*THE DATA:*
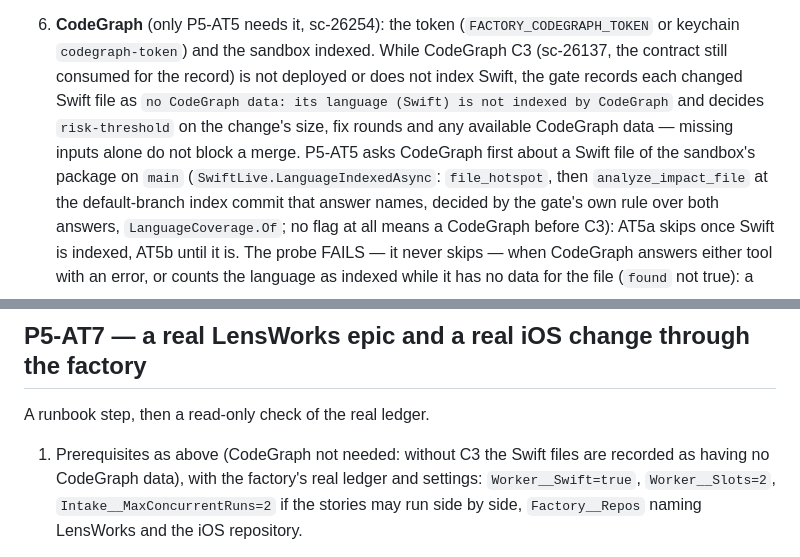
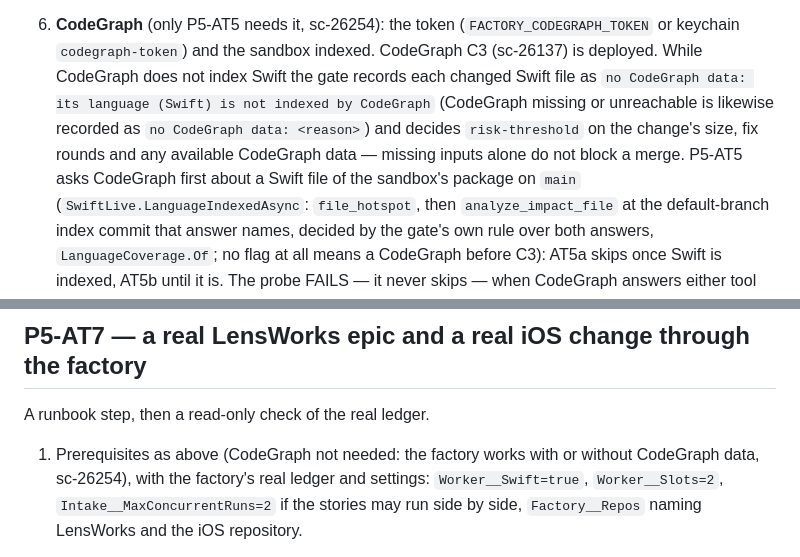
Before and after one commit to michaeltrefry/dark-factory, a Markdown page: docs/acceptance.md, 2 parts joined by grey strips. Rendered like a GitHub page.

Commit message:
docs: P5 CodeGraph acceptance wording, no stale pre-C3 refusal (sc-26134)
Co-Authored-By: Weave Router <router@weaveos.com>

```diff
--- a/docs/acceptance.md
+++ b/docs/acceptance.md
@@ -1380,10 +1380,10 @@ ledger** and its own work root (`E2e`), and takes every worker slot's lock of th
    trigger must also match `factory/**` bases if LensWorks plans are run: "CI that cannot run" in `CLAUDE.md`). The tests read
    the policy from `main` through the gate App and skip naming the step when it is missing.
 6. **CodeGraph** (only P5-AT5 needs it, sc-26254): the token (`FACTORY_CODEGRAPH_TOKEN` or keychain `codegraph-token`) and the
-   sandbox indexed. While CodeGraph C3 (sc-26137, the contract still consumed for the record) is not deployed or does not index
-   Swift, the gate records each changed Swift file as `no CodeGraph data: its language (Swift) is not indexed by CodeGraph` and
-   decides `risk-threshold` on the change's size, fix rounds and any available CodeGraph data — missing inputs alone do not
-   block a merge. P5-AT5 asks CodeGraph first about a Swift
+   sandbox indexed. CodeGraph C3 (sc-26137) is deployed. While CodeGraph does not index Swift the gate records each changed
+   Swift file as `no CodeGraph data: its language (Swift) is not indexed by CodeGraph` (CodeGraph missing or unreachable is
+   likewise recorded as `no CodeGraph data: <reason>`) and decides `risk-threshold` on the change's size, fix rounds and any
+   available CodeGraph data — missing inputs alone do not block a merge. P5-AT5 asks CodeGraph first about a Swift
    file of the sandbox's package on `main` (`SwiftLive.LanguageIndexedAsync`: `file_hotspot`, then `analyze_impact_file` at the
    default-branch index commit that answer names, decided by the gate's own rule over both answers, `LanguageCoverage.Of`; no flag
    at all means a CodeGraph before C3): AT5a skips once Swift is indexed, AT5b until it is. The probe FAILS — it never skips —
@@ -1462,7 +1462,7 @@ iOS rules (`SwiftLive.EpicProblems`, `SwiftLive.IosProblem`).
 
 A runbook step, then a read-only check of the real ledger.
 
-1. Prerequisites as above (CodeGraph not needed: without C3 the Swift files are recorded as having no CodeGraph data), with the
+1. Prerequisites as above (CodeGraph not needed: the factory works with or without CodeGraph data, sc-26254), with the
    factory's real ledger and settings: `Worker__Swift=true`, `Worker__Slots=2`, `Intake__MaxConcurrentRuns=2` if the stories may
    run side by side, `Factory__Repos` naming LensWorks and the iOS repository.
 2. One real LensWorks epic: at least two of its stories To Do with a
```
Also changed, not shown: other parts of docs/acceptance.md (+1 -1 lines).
--
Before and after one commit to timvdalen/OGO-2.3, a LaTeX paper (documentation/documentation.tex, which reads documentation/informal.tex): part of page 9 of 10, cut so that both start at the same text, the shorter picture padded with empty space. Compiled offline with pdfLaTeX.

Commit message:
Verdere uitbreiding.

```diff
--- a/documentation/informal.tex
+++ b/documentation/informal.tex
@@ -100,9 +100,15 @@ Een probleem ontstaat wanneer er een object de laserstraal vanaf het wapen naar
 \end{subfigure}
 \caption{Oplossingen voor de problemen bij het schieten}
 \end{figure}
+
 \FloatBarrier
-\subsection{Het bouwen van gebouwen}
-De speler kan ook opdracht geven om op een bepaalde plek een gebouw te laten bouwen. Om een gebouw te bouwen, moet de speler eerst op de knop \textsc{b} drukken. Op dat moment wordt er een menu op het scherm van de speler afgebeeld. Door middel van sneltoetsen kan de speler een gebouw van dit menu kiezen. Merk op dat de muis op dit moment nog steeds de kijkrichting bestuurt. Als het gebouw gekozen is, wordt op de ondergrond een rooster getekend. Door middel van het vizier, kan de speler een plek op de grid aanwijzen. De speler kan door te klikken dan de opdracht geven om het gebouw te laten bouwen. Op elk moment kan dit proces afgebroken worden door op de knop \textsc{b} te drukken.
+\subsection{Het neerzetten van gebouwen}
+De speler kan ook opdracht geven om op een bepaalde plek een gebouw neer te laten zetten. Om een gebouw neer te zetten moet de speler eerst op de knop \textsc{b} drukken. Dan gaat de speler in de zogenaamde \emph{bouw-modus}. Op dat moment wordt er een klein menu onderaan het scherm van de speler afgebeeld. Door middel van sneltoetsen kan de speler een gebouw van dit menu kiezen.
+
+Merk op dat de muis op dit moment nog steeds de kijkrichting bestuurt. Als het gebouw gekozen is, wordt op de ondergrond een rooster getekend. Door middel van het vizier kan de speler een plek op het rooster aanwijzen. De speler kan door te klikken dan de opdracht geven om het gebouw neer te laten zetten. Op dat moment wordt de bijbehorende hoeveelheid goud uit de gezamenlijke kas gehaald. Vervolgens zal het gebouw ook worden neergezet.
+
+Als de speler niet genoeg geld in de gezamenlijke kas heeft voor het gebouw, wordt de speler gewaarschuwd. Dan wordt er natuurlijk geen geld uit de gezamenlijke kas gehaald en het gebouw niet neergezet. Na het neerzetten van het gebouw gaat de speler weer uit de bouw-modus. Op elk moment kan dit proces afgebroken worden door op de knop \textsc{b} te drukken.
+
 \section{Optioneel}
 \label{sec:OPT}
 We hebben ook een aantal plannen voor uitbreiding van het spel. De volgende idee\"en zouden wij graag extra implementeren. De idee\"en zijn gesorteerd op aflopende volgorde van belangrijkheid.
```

*WHAT YOU NEED TO DO:* Reproduce each line of the entries in which the word "acceptance" is found.

*EXERCISE RESULT:*
Before and after one commit to michaeltrefry/dark-factory, a Markdown page: docs/acceptance.md, 2 parts joined by grey strips. Rendered like a GitHub page.
docs: P5 CodeGraph acceptance wording, no stale pre-C3 refusal (sc-26134)
--- a/docs/acceptance.md
+++ b/docs/acceptance.md
Also changed, not shown: other parts of docs/acceptance.md (+1 -1 lines).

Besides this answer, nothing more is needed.